You don’t have to be bearish on the economy to be optimistic on the bond market. Here’s why
As we head into 2024 we think that the next phase for the US Federal Reserve is likely a pause while the central bank assesses the impact of the tighter lending and financial conditions it has established. Investors should expect a lot of talk about whether the Fed will achieve a soft landing, but bond investors have a unique opportunity to generate attractive returns either way. Here’s our rationale:
Bonds have performed well around Fed pauses
Typically, Fed pauses like this last less than a year, and it doesn’t take a cut in rates for bonds to rally. History suggests that when the Fed reaches the peak of its rate hike cycle, overall bond performance in the period afterwards is exceptional (Figure 1).
Figure 1: bond returns after Fed rate hike peaks1

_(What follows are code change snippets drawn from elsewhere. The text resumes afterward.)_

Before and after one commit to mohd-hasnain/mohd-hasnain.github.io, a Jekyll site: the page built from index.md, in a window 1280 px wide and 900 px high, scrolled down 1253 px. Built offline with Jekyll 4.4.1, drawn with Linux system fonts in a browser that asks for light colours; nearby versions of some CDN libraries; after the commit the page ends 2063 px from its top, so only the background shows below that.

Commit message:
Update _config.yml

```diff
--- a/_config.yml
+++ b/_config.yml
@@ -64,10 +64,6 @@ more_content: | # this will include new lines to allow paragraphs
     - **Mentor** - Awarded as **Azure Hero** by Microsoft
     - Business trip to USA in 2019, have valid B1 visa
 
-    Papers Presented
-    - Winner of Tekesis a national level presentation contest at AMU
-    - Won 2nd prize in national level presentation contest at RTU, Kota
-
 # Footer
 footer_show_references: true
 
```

(Average forward return after a pause, %)
Source: Columbia Threadneedle Investments
We’re not in the hard landing camp, but given the unknown magnitude of an economic slowdown and the level of inflation, we think that where investors are on the quality spectrum will make a difference. While lower-rated bonds have been strong performers in 2023, we think the market is going to be more discerning as we head into 2024. We expect higher quality bonds will be the best bond performers over the next year.
We also think performance will be more dispersed than it has been. As we enter a higher-for-longer rate environment we should see more separation between the winners and the losers – especially in lower-quality segments of the market. This will make credit selection more important, which is one of our core strengths.

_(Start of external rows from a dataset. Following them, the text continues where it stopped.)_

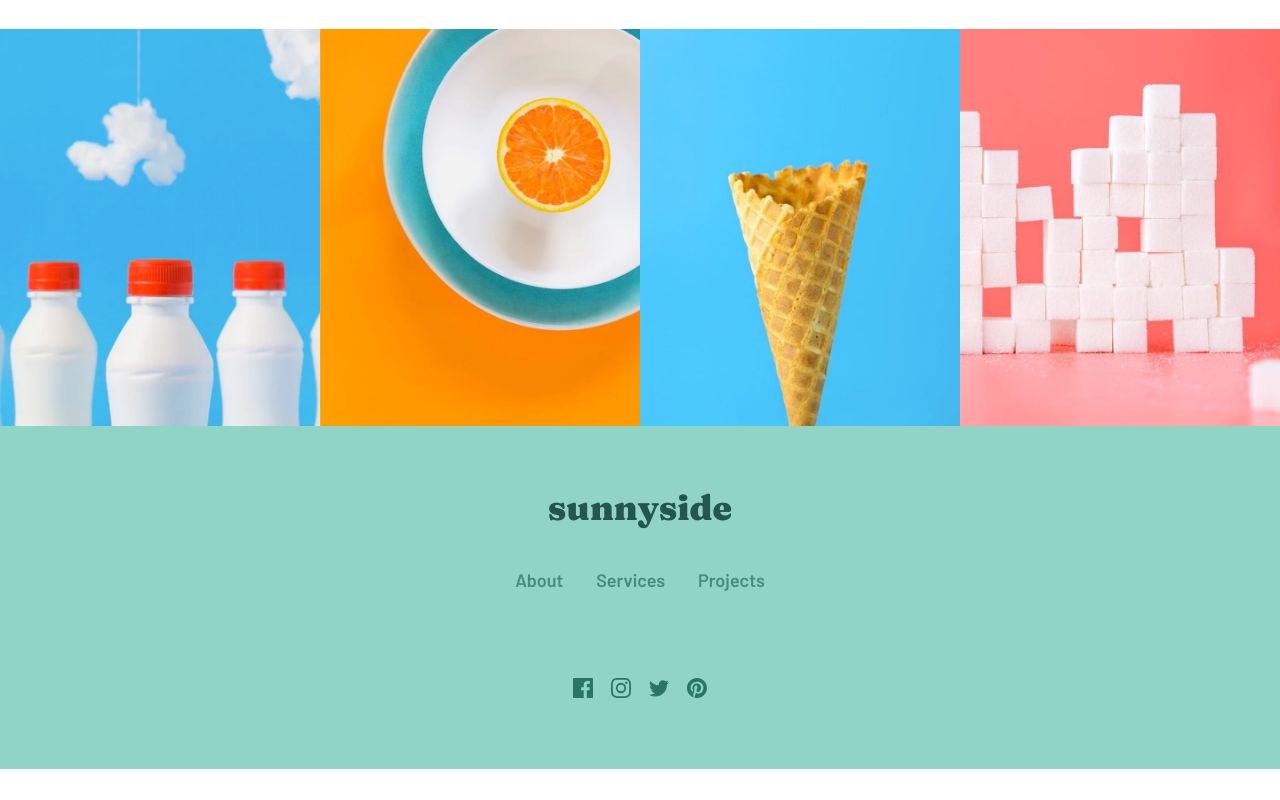
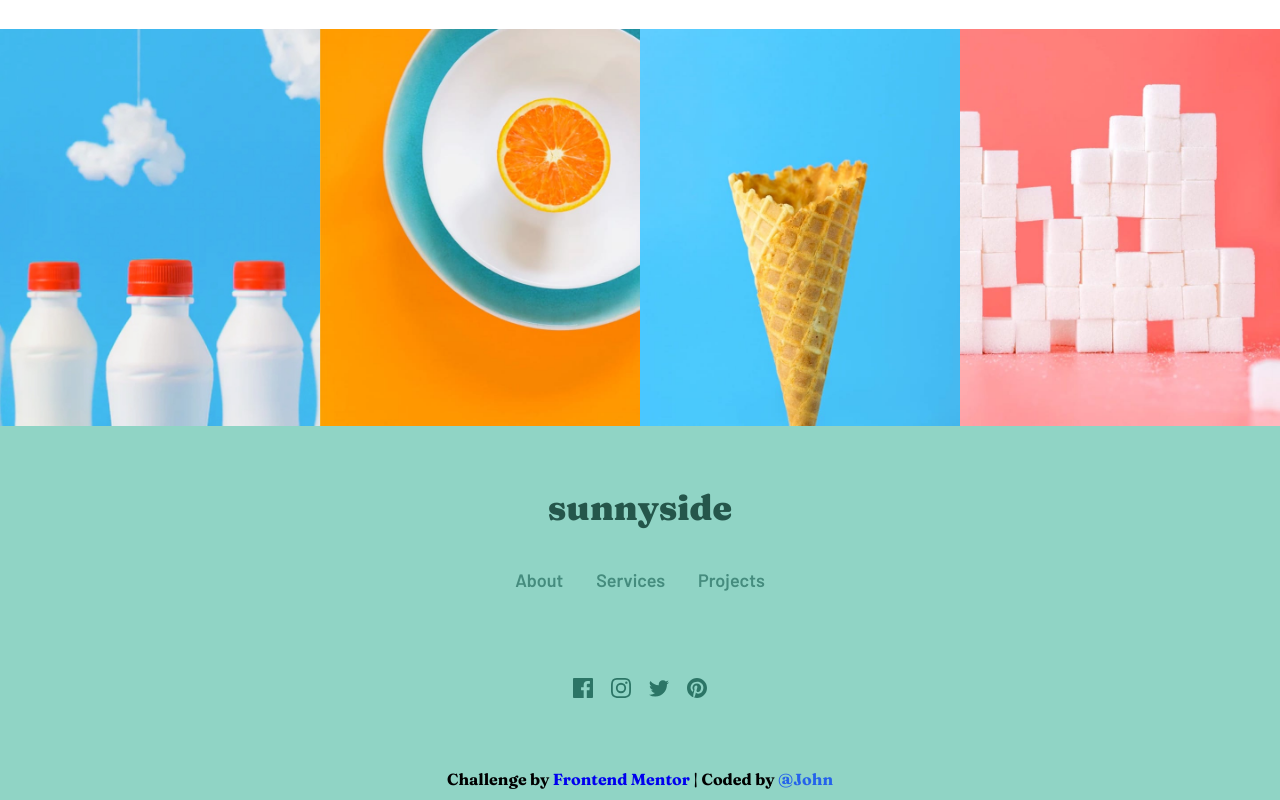
Before and after one commit to Moyo75/sunnyside-agency-landing-page, a plain HTML site: page index.html in a window 1280 px wide. Shown: the part 3215-4015 px from the top of the page. Before the commit the page ends 3984 px from the top, so only its background shows below. Drawn offline with Linux system fonts and the light colour scheme.

Commit message:
Added reference to the footer

```diff
--- a/app/scss/_main.scss
+++ b/app/scss/_main.scss
@@ -392,4 +392,19 @@
       }
     }
   }
+
+  .attribution {
+    padding-bottom: 10px;
+    a {
+      text-decoration: none;
+
+      &:last-of-type {
+        color: #2563eb;
+      }
+    }
+    @include breakpoint-down(500px) {
+      text-align: center;
+      padding: 0px 25px 10px 25px;
+    }
+  }
 }
--- a/index.html
+++ b/index.html
@@ -194,16 +194,14 @@
         <li><img src="./images/icon-twitter.svg" alt="Twitter" /></li>
         <li><img src="./images/icon-pinterest.svg" alt="Pinterest" /></li>
       </ul>
+
+      <div class="attribution">
+        Challenge by
+        <a href="https://www.frontendmentor.io?ref=challenge" target="_blank"
+          >Frontend Mentor</a
+        >
+        | Coded by <a href="https://twitter.com/AdemoyeJohn">@John</a>
+      </div>
     </footer>
-
-    <!--
-             Contact -->
-
-    <!-- <div class="attribution">
-      Challenge by
-      <a href="https://www.frontendmentor.io?ref=challenge" target="_blank"
-        >Frontend Mentor</a
-      >. Coded by <a href="#">Your Name Here</a>.
-    </div> -->
   </body>
 </html>
```
Also changed, not shown: dist/style.css, 1 other file.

Investors can lock in higher rates for the long term
Bond yields have risen to levels we haven’t seen in decades. We think investors shouldn’t miss the opportunity to lock in higher yields for the long term – not to mention the total return potential as prices on those bonds rise. It is also a great incentive to move out of cash. There has been a money market renaissance as investors realised they can own cash and get a competitive yield. The attractiveness of cash will start to fade when short-term interest rates move lower and the diversification benefits of owning high-quality, long-term bonds at higher yields start to make more sense.

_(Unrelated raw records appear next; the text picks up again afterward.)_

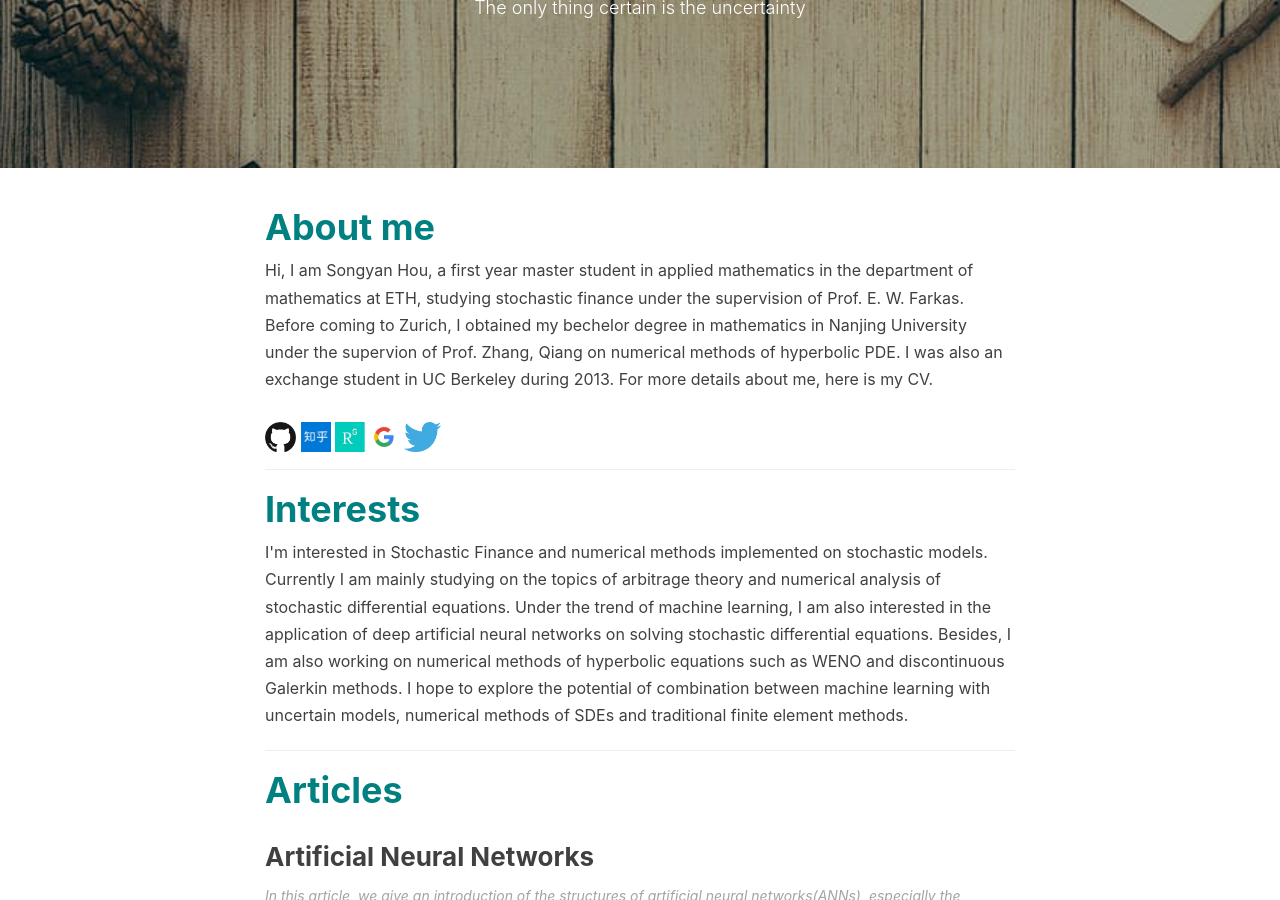
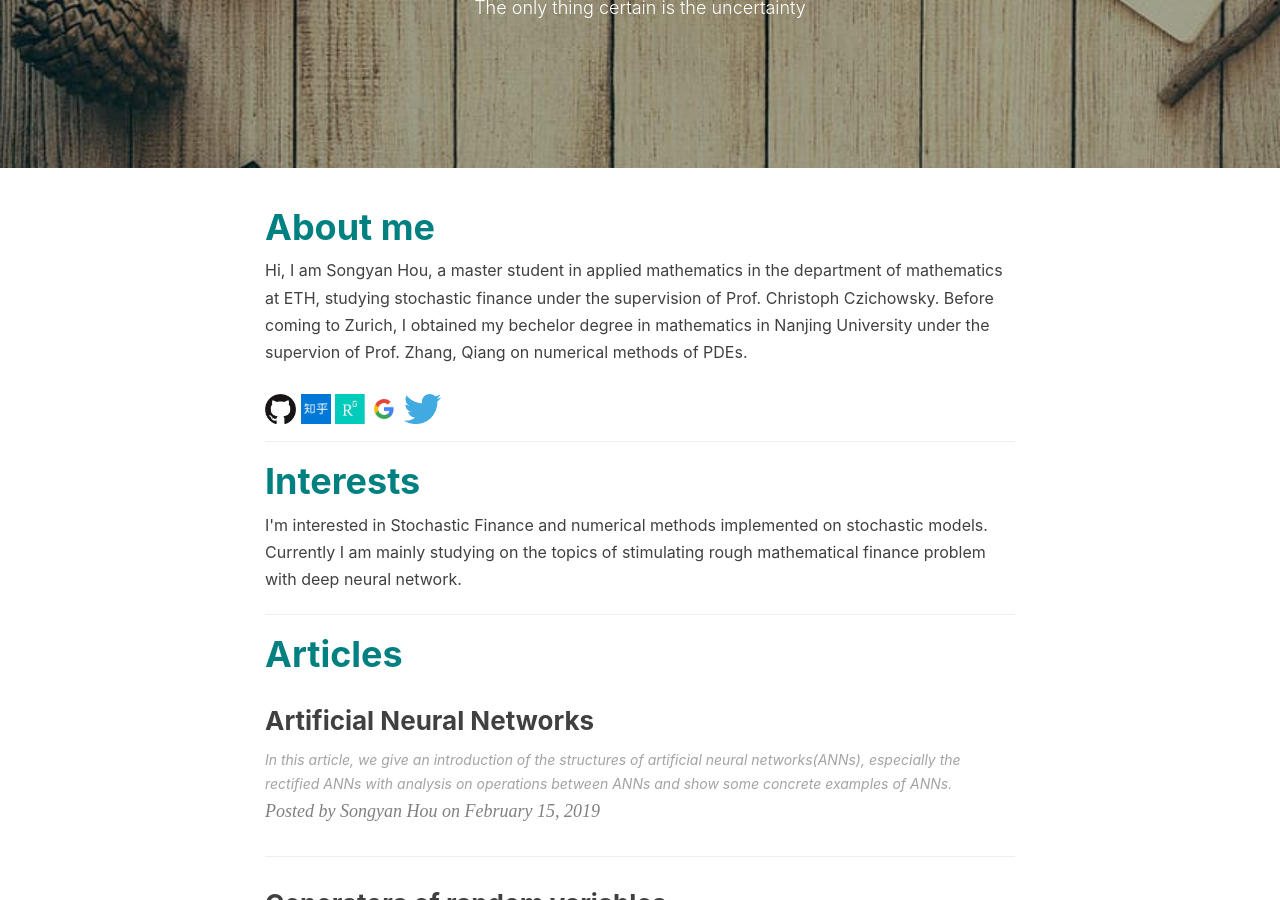
Before and after one commit to justinhou95/justinhou95.github.io, a Jekyll site: the page built from index.html, in a window 1280 px wide and 900 px high, scrolled down 250 px. Built offline with Jekyll 4.4.1, drawn with Linux system fonts in a browser that asks for light colours; nearby versions of some CDN libraries; the list of posts is cut into pages by our own code; comment, search, counter and statistics services are not loaded.

Commit message:
not cite

```diff
--- a/index.html
+++ b/index.html
@@ -6,8 +6,9 @@
 <h1>
         <font color = Teal  >   About me </font>
 </h1>
-Hi, I am Songyan Hou, a first year master student in applied mathematics in the department of
-mathematics at ETH, studying stochastic finance under the supervision of Prof. E. W. Farkas. Before coming to Zurich, I obtained my bechelor degree in mathematics in Nanjing University under the supervion of Prof. Zhang, Qiang on numerical methods of hyperbolic PDE. I was also an exchange student in UC Berkeley during 2013. For more details about me, here is my <a href="https://github.com/justinhou95">CV</a>.
+Hi, I am Songyan Hou, a master student in applied mathematics in the department of mathematics at ETH, studying
+stochastic finance under the supervision of Prof. Christoph Czichowsky. Before coming to Zurich, I obtained my bechelor
+degree in mathematics in Nanjing University under the supervion of Prof. Zhang, Qiang on numerical methods of PDEs.
 <br><br>
 <a href="https://github.com/justinhou95"><img src="./img/git.jpg" height="30px" style="margin-bottom:-3px"></a>
 <a href="https://www.zhihu.com/"><img src="./img/zh.jpg" height="30px" style="margin-bottom:-3px"></a>
@@ -21,7 +22,8 @@
     </font>
 </h1>
     I'm interested in Stochastic Finance and numerical methods implemented on
-    stochastic models. Currently I am mainly studying on the topics of arbitrage theory and numerical analysis of stochastic differential equations. Under the trend of machine learning, I am also interested in the application of deep artificial neural networks on solving stochastic differential equations. Besides, I am also working on numerical methods of hyperbolic equations such as WENO and discontinuous Galerkin methods. I hope to explore the potential of combination between machine learning with uncertain models, numerical methods of SDEs and traditional finite element methods.
+    stochastic models. Currently I am mainly studying on the topics of stimulating rough mathematical finance problem with
+    deep neural network.
 <hr>
 <h1>
 <font color = Teal > Articles </font>
```
Also changed, not shown: 4 other files.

Looking outside the US, opportunities may be even more striking in Europe, despite lower absolute yields. Unlike the US, Europe is coming off not just near-zero interest rates, but negative rates. Now, we’re not only seeing positive real interest rates but also wider credit spreads. That means you’re going to get more risk premium for a similarly rated bond in Europe than you would in the US.
There’s more than one way to take advantage
There are two ways to invest in the bond market in 2024 that we think are equally valid, depending on how you feel about the economy:
1 Get paid with higher-yielding credit
If you feel growth will remain resilient (Stable growth in Figure 2) and are comfortable with the risk, the income from high yield bonds and bank loans can be a good addition to a diversified portfolio.
Figure 2: economic and inflationary outcomes
2 Seek income and protection with high-quality bonds.
If you’re not as confident about the economic outlook (Recession in Figure 2), you can take advantage of high-quality, duration-sensitive assets like Treasuries or municipals. These can be higher-quality assets that may help to protect from loss if we do have a harder landing.
Our optimism for bonds is balanced by a realistic view of a still uncertain economy, but we think a hard landing is unlikely. More importantly, we believe the peak in rates is near and a Fed pause will be a significant market event. It’s an inflection point that has historically delivered outsized returns for bond holders. Combined with the opportunity to lock in attractive yields, we think now is an opportune time for investors to participate in the bond market.